◆ **Task objective**
Copy out the entire listing below exactly, but without its pictures.

::::

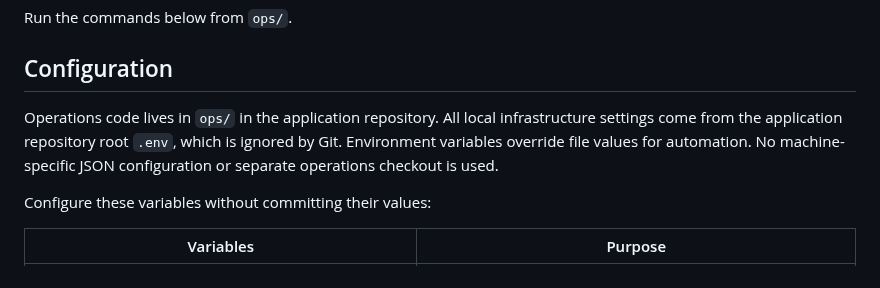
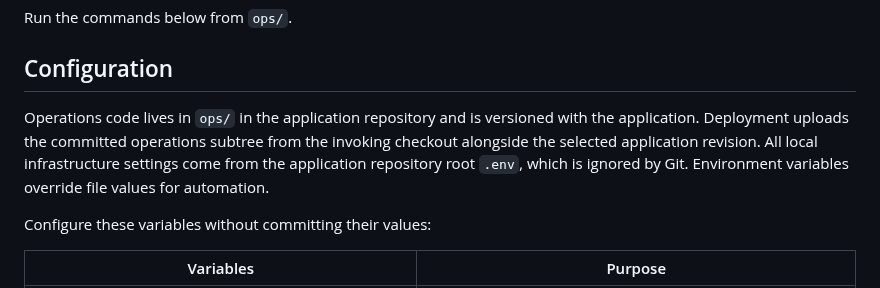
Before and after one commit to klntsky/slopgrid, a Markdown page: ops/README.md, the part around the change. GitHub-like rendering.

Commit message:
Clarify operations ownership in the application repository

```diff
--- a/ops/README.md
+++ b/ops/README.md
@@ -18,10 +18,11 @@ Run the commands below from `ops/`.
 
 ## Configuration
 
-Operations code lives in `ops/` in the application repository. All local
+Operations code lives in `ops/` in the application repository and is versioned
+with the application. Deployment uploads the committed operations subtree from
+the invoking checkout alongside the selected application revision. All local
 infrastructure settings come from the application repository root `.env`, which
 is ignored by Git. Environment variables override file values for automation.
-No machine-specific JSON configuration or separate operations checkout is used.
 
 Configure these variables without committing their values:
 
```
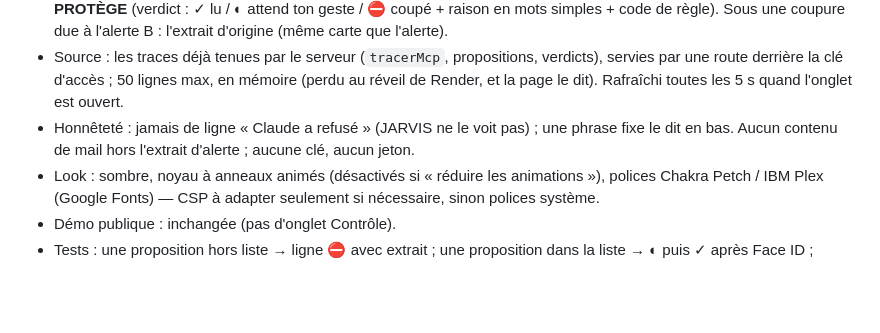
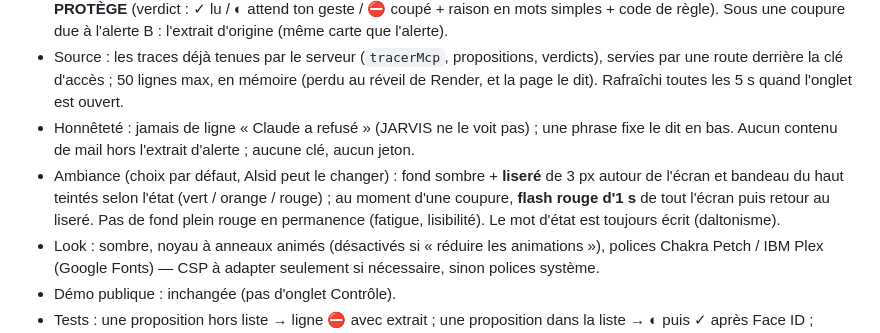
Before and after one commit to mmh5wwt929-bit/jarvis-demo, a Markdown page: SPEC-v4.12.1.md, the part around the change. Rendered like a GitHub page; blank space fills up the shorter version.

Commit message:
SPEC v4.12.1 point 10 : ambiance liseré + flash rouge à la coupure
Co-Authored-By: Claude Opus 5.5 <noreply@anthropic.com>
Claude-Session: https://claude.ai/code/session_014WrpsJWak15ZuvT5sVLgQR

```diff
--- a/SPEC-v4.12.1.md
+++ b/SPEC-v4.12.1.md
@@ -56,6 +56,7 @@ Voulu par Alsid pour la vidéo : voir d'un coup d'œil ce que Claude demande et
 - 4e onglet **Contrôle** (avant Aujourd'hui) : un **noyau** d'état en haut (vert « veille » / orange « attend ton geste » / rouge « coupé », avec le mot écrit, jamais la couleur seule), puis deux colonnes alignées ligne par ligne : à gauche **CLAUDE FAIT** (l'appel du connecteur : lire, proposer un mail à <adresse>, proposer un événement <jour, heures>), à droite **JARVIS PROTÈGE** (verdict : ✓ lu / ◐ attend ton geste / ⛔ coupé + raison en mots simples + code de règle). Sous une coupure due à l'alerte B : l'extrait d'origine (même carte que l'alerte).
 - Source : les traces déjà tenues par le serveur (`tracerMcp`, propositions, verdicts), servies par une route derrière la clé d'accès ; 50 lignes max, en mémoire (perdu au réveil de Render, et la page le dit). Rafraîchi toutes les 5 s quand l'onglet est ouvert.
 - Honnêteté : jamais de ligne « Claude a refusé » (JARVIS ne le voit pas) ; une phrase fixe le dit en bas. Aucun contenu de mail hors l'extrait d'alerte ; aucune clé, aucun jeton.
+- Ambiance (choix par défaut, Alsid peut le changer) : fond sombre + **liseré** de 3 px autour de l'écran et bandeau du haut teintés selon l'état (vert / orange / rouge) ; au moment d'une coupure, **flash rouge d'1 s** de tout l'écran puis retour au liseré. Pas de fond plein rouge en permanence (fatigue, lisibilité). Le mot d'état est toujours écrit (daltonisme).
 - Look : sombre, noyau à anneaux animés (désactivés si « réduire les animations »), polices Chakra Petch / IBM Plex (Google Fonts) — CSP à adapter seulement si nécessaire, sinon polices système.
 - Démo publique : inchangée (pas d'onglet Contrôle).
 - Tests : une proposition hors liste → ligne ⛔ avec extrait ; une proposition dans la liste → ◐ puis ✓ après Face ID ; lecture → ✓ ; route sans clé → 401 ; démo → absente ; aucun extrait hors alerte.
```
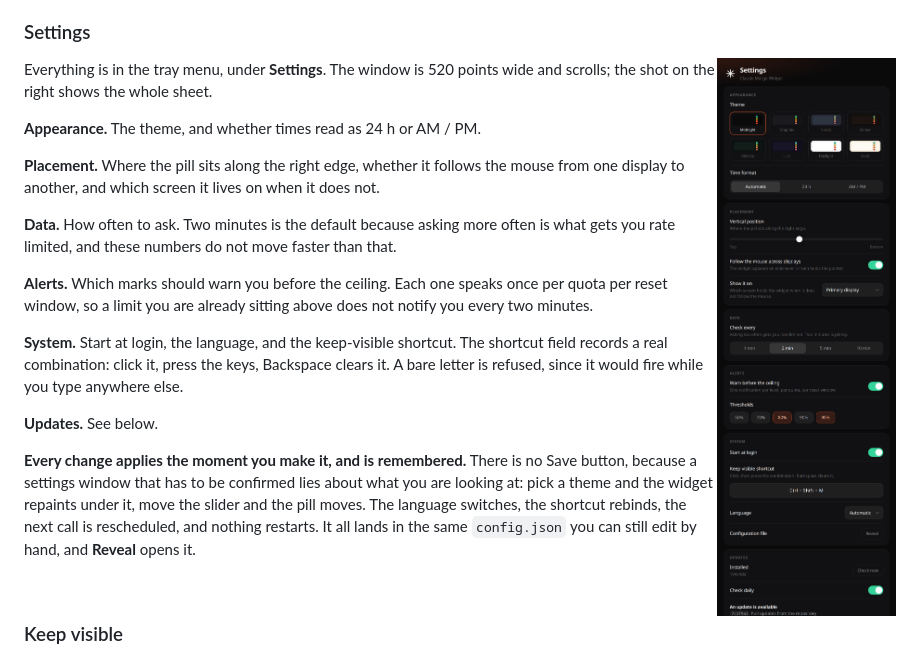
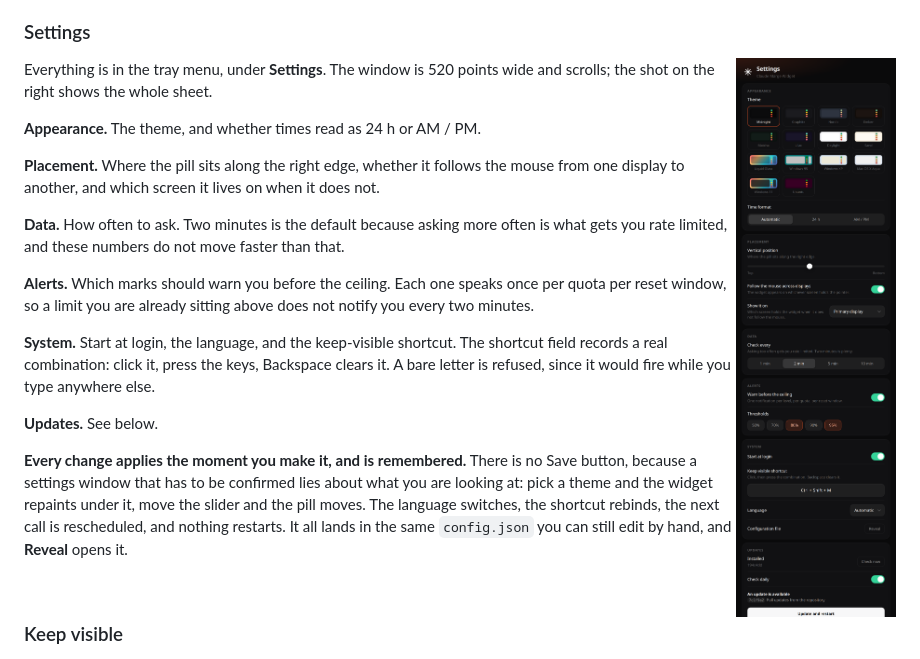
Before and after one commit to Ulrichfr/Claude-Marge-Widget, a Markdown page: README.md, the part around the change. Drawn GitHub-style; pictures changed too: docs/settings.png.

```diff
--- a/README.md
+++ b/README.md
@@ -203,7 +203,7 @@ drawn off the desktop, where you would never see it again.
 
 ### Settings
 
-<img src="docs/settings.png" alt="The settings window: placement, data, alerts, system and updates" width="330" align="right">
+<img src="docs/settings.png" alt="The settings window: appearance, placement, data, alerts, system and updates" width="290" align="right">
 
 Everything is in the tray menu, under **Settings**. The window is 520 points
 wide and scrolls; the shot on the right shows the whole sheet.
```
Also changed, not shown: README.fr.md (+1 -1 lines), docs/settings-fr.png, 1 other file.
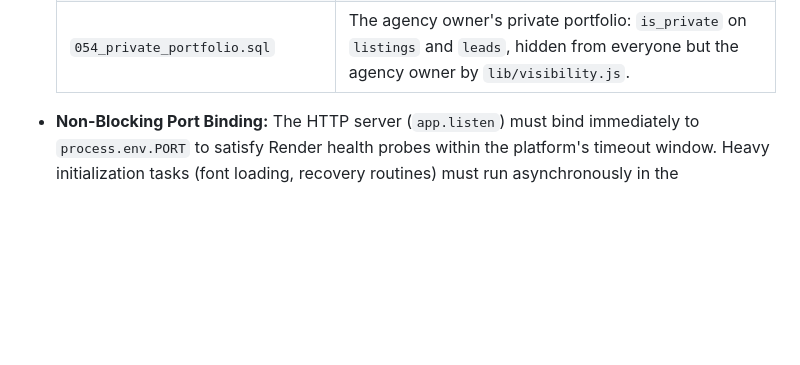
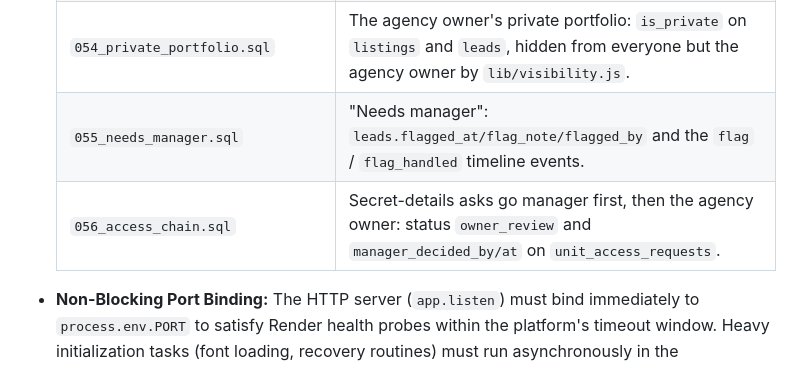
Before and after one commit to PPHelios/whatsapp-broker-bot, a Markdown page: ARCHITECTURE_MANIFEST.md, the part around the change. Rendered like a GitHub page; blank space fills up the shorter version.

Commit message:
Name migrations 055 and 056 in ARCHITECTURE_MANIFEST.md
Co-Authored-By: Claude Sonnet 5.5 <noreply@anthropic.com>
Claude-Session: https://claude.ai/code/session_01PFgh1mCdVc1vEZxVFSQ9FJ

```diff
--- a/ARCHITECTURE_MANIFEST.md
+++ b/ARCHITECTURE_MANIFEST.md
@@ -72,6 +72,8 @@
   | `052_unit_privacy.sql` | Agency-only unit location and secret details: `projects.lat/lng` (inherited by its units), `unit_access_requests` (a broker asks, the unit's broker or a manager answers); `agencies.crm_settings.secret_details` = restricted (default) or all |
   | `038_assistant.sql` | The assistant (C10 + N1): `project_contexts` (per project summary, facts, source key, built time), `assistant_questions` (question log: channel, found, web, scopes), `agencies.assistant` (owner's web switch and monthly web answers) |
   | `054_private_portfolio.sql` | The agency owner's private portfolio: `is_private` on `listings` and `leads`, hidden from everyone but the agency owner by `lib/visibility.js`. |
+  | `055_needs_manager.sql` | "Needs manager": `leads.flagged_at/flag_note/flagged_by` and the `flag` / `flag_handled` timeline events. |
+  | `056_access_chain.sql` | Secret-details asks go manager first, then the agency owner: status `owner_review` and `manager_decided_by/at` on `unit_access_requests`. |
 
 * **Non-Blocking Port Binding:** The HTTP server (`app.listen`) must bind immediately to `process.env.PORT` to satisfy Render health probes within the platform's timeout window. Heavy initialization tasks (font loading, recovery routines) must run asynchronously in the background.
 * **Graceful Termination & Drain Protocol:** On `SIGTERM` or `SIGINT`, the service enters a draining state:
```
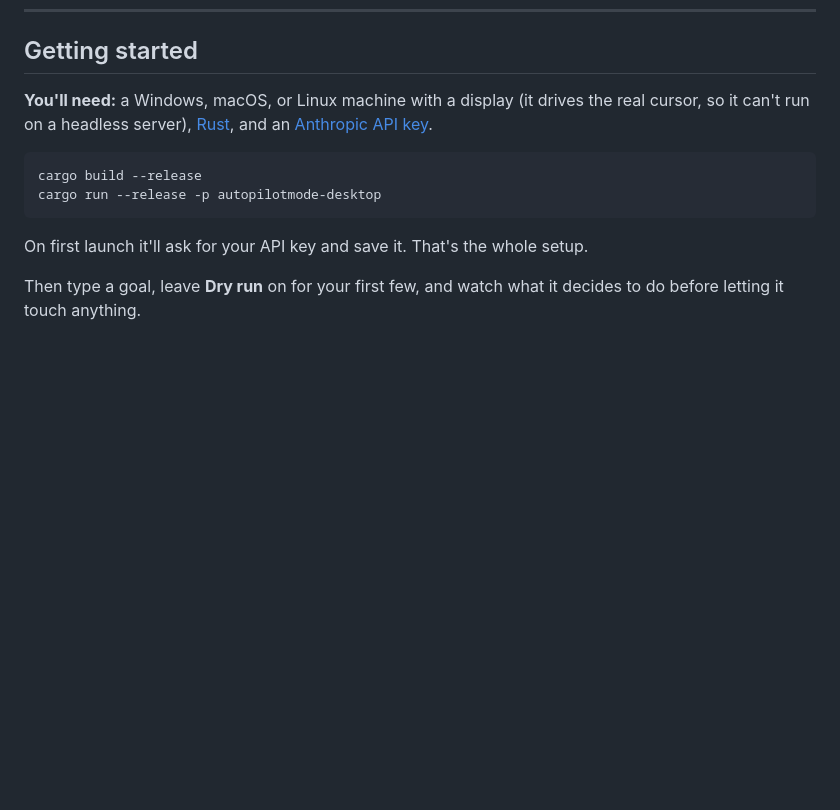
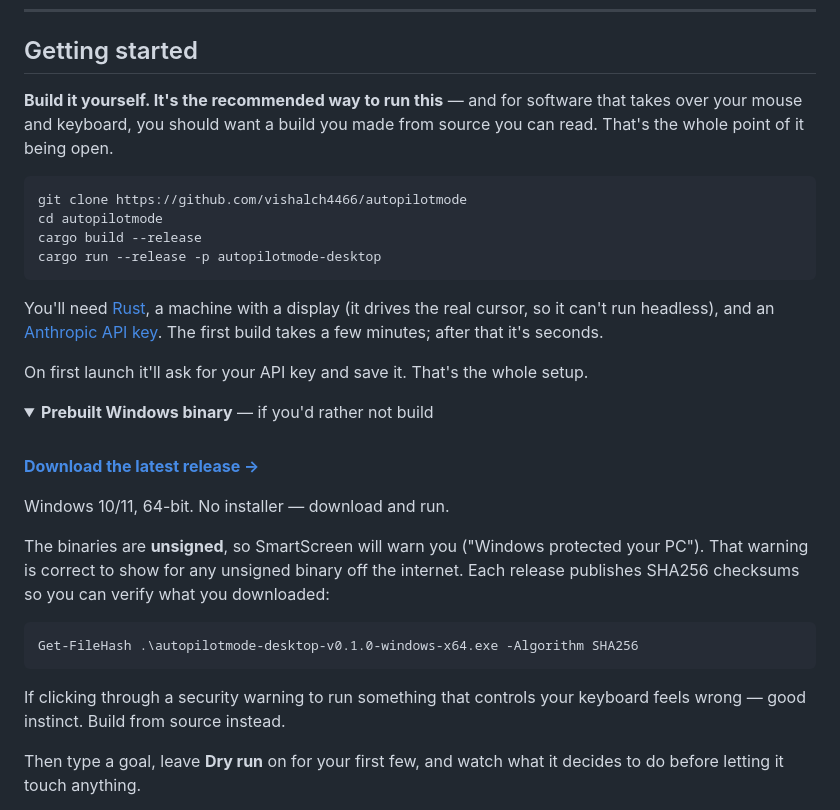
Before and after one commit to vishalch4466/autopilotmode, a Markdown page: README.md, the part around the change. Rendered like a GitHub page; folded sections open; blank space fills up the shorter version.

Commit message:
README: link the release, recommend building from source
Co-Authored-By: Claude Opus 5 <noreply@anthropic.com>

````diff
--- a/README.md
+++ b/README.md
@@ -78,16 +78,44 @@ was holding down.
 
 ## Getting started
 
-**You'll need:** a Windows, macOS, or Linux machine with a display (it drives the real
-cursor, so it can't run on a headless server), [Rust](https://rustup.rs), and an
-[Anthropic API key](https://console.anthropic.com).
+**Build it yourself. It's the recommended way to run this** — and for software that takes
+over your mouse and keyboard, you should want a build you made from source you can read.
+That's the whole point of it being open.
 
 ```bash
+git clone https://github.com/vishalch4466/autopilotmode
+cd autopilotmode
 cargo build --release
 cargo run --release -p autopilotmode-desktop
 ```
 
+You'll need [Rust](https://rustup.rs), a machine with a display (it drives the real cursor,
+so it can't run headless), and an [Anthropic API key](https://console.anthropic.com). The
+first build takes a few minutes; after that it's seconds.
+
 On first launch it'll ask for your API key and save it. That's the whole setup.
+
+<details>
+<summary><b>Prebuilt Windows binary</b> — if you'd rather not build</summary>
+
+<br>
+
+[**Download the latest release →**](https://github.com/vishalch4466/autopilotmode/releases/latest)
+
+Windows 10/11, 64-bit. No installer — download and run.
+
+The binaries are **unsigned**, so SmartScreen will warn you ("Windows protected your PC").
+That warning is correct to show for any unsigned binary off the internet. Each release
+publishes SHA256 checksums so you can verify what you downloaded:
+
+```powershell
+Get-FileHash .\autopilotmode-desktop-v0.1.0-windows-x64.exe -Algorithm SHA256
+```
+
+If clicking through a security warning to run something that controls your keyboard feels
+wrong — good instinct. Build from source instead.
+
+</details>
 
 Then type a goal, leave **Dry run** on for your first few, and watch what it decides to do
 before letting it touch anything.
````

::::

◆ **Solution to the exercise**
Before and after one commit to klntsky/slopgrid, a Markdown page: ops/README.md, the part around the change. GitHub-like rendering.

Commit message:
Clarify operations ownership in the application repository

```diff
--- a/ops/README.md
+++ b/ops/README.md
@@ -18,10 +18,11 @@ Run the commands below from `ops/`.
 
 ## Configuration
 
-Operations code lives in `ops/` in the application repository. All local
+Operations code lives in `ops/` in the application repository and is versioned
+with the application. Deployment uploads the committed operations subtree from
+the invoking checkout alongside the selected application revision. All local
 infrastructure settings come from the application repository root `.env`, which
 is ignored by Git. Environment variables override file values for automation.
-No machine-specific JSON configuration or separate operations checkout is used.
 
 Configure these variables without committing their values:
 
```
Before and after one commit to mmh5wwt929-bit/jarvis-demo, a Markdown page: SPEC-v4.12.1.md, the part around the change. Rendered like a GitHub page; blank space fills up the shorter version.

Commit message:
SPEC v4.12.1 point 10 : ambiance liseré + flash rouge à la coupure
Co-Authored-By: Claude Opus 5.5 <noreply@anthropic.com>
Claude-Session: https://claude.ai/code/session_014WrpsJWak15ZuvT5sVLgQR

```diff
--- a/SPEC-v4.12.1.md
+++ b/SPEC-v4.12.1.md
@@ -56,6 +56,7 @@ Voulu par Alsid pour la vidéo : voir d'un coup d'œil ce que Claude demande et
 - 4e onglet **Contrôle** (avant Aujourd'hui) : un **noyau** d'état en haut (vert « veille » / orange « attend ton geste » / rouge « coupé », avec le mot écrit, jamais la couleur seule), puis deux colonnes alignées ligne par ligne : à gauche **CLAUDE FAIT** (l'appel du connecteur : lire, proposer un mail à <adresse>, proposer un événement <jour, heures>), à droite **JARVIS PROTÈGE** (verdict : ✓ lu / ◐ attend ton geste / ⛔ coupé + raison en mots simples + code de règle). Sous une coupure due à l'alerte B : l'extrait d'origine (même carte que l'alerte).
 - Source : les traces déjà tenues par le serveur (`tracerMcp`, propositions, verdicts), servies par une route derrière la clé d'accès ; 50 lignes max, en mémoire (perdu au réveil de Render, et la page le dit). Rafraîchi toutes les 5 s quand l'onglet est ouvert.
 - Honnêteté : jamais de ligne « Claude a refusé » (JARVIS ne le voit pas) ; une phrase fixe le dit en bas. Aucun contenu de mail hors l'extrait d'alerte ; aucune clé, aucun jeton.
+- Ambiance (choix par défaut, Alsid peut le changer) : fond sombre + **liseré** de 3 px autour de l'écran et bandeau du haut teintés selon l'état (vert / orange / rouge) ; au moment d'une coupure, **flash rouge d'1 s** de tout l'écran puis retour au liseré. Pas de fond plein rouge en permanence (fatigue, lisibilité). Le mot d'état est toujours écrit (daltonisme).
 - Look : sombre, noyau à anneaux animés (désactivés si « réduire les animations »), polices Chakra Petch / IBM Plex (Google Fonts) — CSP à adapter seulement si nécessaire, sinon polices système.
 - Démo publique : inchangée (pas d'onglet Contrôle).
 - Tests : une proposition hors liste → ligne ⛔ avec extrait ; une proposition dans la liste → ◐ puis ✓ après Face ID ; lecture → ✓ ; route sans clé → 401 ; démo → absente ; aucun extrait hors alerte.
```
Before and after one commit to Ulrichfr/Claude-Marge-Widget, a Markdown page: README.md, the part around the change. Drawn GitHub-style; pictures changed too: docs/settings.png.

```diff
--- a/README.md
+++ b/README.md
@@ -203,7 +203,7 @@ drawn off the desktop, where you would never see it again.
 
 ### Settings
 
-<img src="docs/settings.png" alt="The settings window: placement, data, alerts, system and updates" width="330" align="right">
+<img src="docs/settings.png" alt="The settings window: appearance, placement, data, alerts, system and updates" width="290" align="right">
 
 Everything is in the tray menu, under **Settings**. The window is 520 points
 wide and scrolls; the shot on the right shows the whole sheet.
```
Also changed, not shown: README.fr.md (+1 -1 lines), docs/settings-fr.png, 1 other file.
Before and after one commit to PPHelios/whatsapp-broker-bot, a Markdown page: ARCHITECTURE_MANIFEST.md, the part around the change. Rendered like a GitHub page; blank space fills up the shorter version.

Commit message:
Name migrations 055 and 056 in ARCHITECTURE_MANIFEST.md
Co-Authored-By: Claude Sonnet 5.5 <noreply@anthropic.com>
Claude-Session: https://claude.ai/code/session_01PFgh1mCdVc1vEZxVFSQ9FJ

```diff
--- a/ARCHITECTURE_MANIFEST.md
+++ b/ARCHITECTURE_MANIFEST.md
@@ -72,6 +72,8 @@
   | `052_unit_privacy.sql` | Agency-only unit location and secret details: `projects.lat/lng` (inherited by its units), `unit_access_requests` (a broker asks, the unit's broker or a manager answers); `agencies.crm_settings.secret_details` = restricted (default) or all |
   | `038_assistant.sql` | The assistant (C10 + N1): `project_contexts` (per project summary, facts, source key, built time), `assistant_questions` (question log: channel, found, web, scopes), `agencies.assistant` (owner's web switch and monthly web answers) |
   | `054_private_portfolio.sql` | The agency owner's private portfolio: `is_private` on `listings` and `leads`, hidden from everyone but the agency owner by `lib/visibility.js`. |
+  | `055_needs_manager.sql` | "Needs manager": `leads.flagged_at/flag_note/flagged_by` and the `flag` / `flag_handled` timeline events. |
+  | `056_access_chain.sql` | Secret-details asks go manager first, then the agency owner: status `owner_review` and `manager_decided_by/at` on `unit_access_requests`. |
 
 * **Non-Blocking Port Binding:** The HTTP server (`app.listen`) must bind immediately to `process.env.PORT` to satisfy Render health probes within the platform's timeout window. Heavy initialization tasks (font loading, recovery routines) must run asynchronously in the background.
 * **Graceful Termination & Drain Protocol:** On `SIGTERM` or `SIGINT`, the service enters a draining state:
```
Before and after one commit to vishalch4466/autopilotmode, a Markdown page: README.md, the part around the change. Rendered like a GitHub page; folded sections open; blank space fills up the shorter version.

Commit message:
README: link the release, recommend building from source
Co-Authored-By: Claude Opus 5 <noreply@anthropic.com>

````diff
--- a/README.md
+++ b/README.md
@@ -78,16 +78,44 @@ was holding down.
 
 ## Getting started
 
-**You'll need:** a Windows, macOS, or Linux machine with a display (it drives the real
-cursor, so it can't run on a headless server), [Rust](https://rustup.rs), and an
-[Anthropic API key](https://console.anthropic.com).
+**Build it yourself. It's the recommended way to run this** — and for software that takes
+over your mouse and keyboard, you should want a build you made from source you can read.
+That's the whole point of it being open.
 
 ```bash
+git clone https://github.com/vishalch4466/autopilotmode
+cd autopilotmode
 cargo build --release
 cargo run --release -p autopilotmode-desktop
 ```
 
+You'll need [Rust](https://rustup.rs), a machine with a display (it drives the real cursor,
+so it can't run headless), and an [Anthropic API key](https://console.anthropic.com). The
+first build takes a few minutes; after that it's seconds.
+
 On first launch it'll ask for your API key and save it. That's the whole setup.
+
+<details>
+<summary><b>Prebuilt Windows binary</b> — if you'd rather not build</summary>
+
+<br>
+
+[**Download the latest release →**](https://github.com/vishalch4466/autopilotmode/releases/latest)
+
+Windows 10/11, 64-bit. No installer — download and run.
+
+The binaries are **unsigned**, so SmartScreen will warn you ("Windows protected your PC").
+That warning is correct to show for any unsigned binary off the internet. Each release
+publishes SHA256 checksums so you can verify what you downloaded:
+
+```powershell
+Get-FileHash .\autopilotmode-desktop-v0.1.0-windows-x64.exe -Algorithm SHA256
+```
+
+If clicking through a security warning to run something that controls your keyboard feels
+wrong — good instinct. Build from source instead.
+
+</details>
 
 Then type a goal, leave **Dry run** on for your first few, and watch what it decides to do
 before letting it touch anything.
````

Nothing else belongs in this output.